In 2010, the Mongols sued the Southern California city of Lancaster, an hour north of Los Angeles, after the city learned that the Mongol horde planned to hold its "convention" in the city of 157,000. Citing zoning violations, the city shut the hotel where the club had rented 100 rooms for its weekend bash.

The city's mayor didn't mince words at the time, telling a TV station: "The Mongols are domestic terrorists, and we will treat them accordingly," adding, "anybody wearing Mongol colors will serve as a beacon for law enforcement."

The motorcycle gang sued, saying the city interfered with its contract with the hotel, for which it paid $14,000. More interestingly, however, the Mongols also contended the city violated their civil rights.

In defending the city, officials asked a judge to kill the suit. While the judge dismissed parts of it, he allowed the suit to go forward to trial on the civil rights issue. The city appealed the judge's decision.

That's when the case got interesting -- if you're a legal junkie like me.

A three-judge panel of the Second Appellate District in Los Angeles County took it upon itself to do some investigating, and in April, "notified the parties it had taken judicial notice of the records of the California Secretary of State, which records indicated Mongols Inc. is a dissolved corporation."

In an opinion released August 2, 2012, the justices argued that because the Mongols had stated in their incorporation dissolution papers that they had no assets, the club was barred from claiming the lawsuit was part of the corporate "winding up" process, which is allowed for corporations being dissolved.

The appellate justices knew their "post-judgment" evidence-gathering was unusual, and tried to explain it in an opinion footnote: "While post-judgment evidence is generally not admissible on appeal, it may be considered to determine whether it renders an issue moot on appeal." Then they called their own rules of procedure "somewhat flexible," and hung their collective legal hat on a case in which the "Supreme Court deemed it appropriate to take judicial notice of an insurer's post-judgment insolvency."

The footnote should be required reading for all trial court judges in California, especially those who decry judicial activism.

Sorry, boys: appellate decisions should be based on the case presented at trial, the same evidence the trial judge considered when making his decision, and absolutely not on post-judgment evidence discovered afterwards.

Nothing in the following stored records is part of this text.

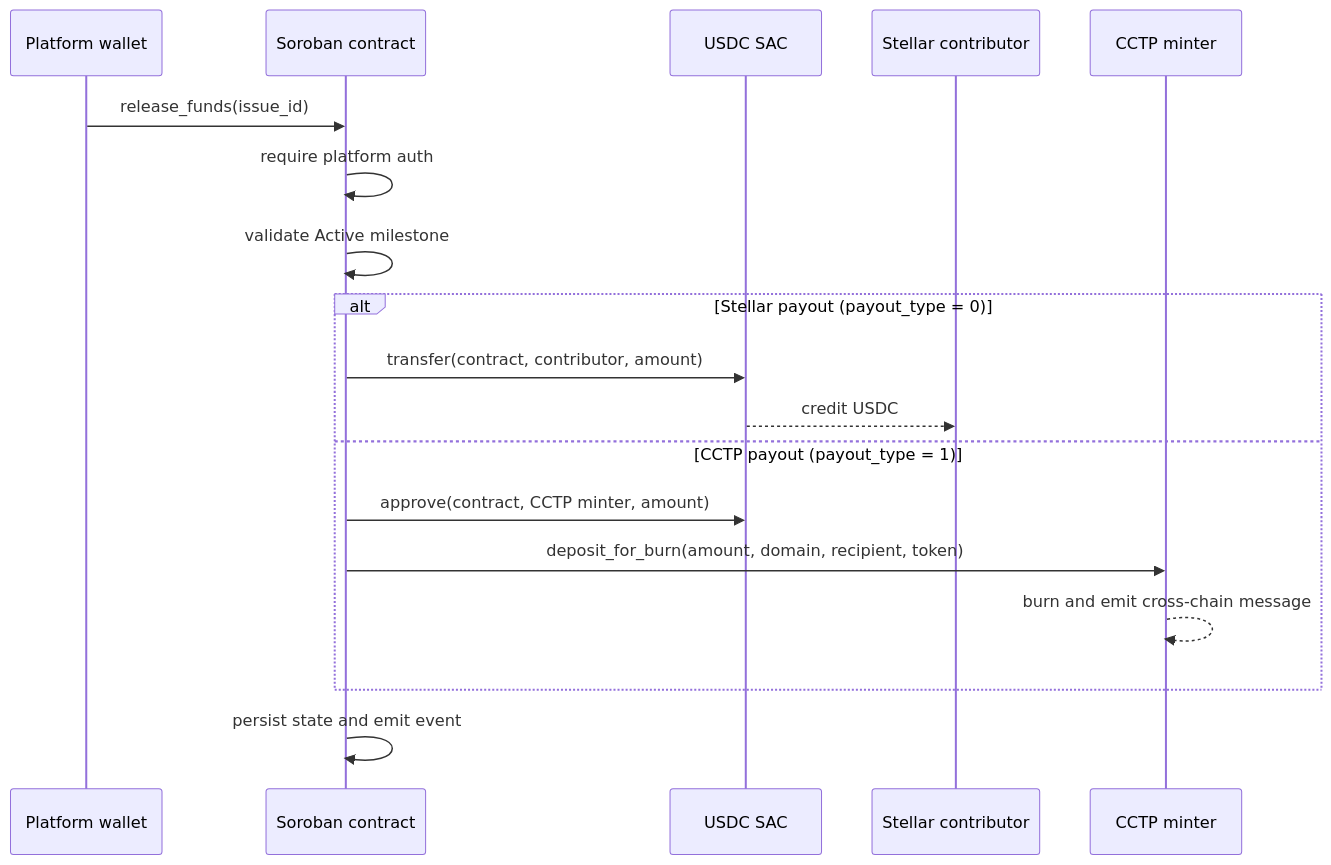
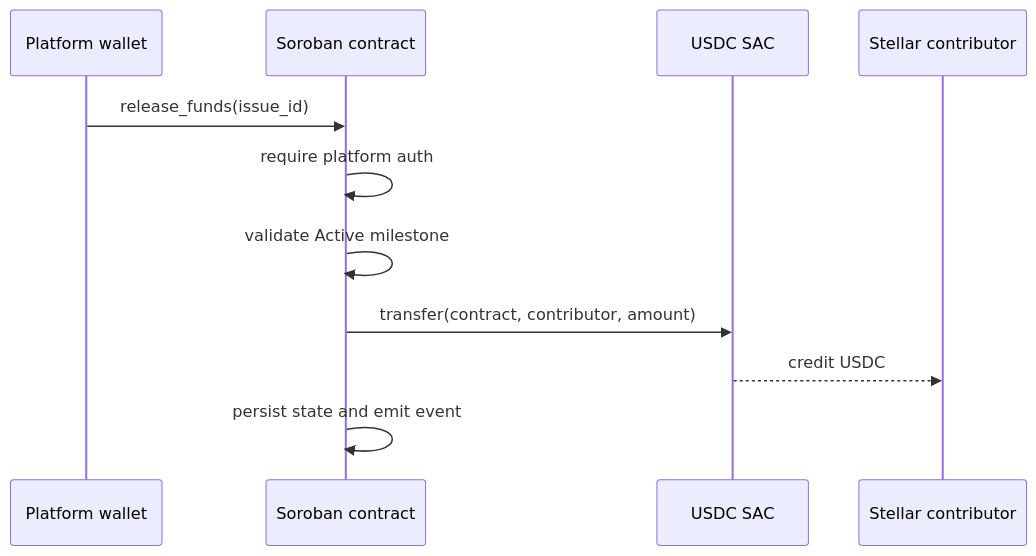
Before and after one commit to Trustless-OSS/Toss-Contract: the fourth of 4 diagrams in docs/arch.md, drawn with Mermaid. The commit also changed other lines of this file and 7 other files, not shown here.

Commit message:
refactor: remove CCTP support and simplify PayoutTarget structure

````diff
--- a/docs/arch.md
+++ b/docs/arch.md
@@ -116,21 +112,14 @@
 ```mermaid
 sequenceDiagram
     participant W as Platform wallet
     participant C as Soroban contract
     participant T as USDC SAC
     participant S as Stellar contributor
-    participant X as CCTP minter
 
     W->>C: release_funds(issue_id)
     C->>C: require platform auth
     C->>C: validate Active milestone
-    alt Stellar payout (payout_type = 0)
-        C->>T: transfer(contract, contributor, amount)
-        T-->>S: credit USDC
-    else CCTP payout (payout_type = 1)
-        C->>T: approve(contract, CCTP minter, amount)
-        C->>X: deposit_for_burn(amount, domain, recipient, token)
-        X-->>X: burn and emit cross-chain message
-    end
+    C->>T: transfer(contract, contributor, amount)
+    T-->>S: credit USDC
     C->>C: persist state and emit event
 ```
````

In the end, the appellate court ordered the judge to dismiss the "Mongols Inc.'s action in its entirety," basing it on its own "post-judgment" evidence-gathering.

I am not defending these Mongol miscreants. But, the ruling raises a troubling question: Would the justices have used "post-judgment evidence" to dismiss this case if it had been filed by the Acme Baby Diaper Co. Inc. against Lancaster?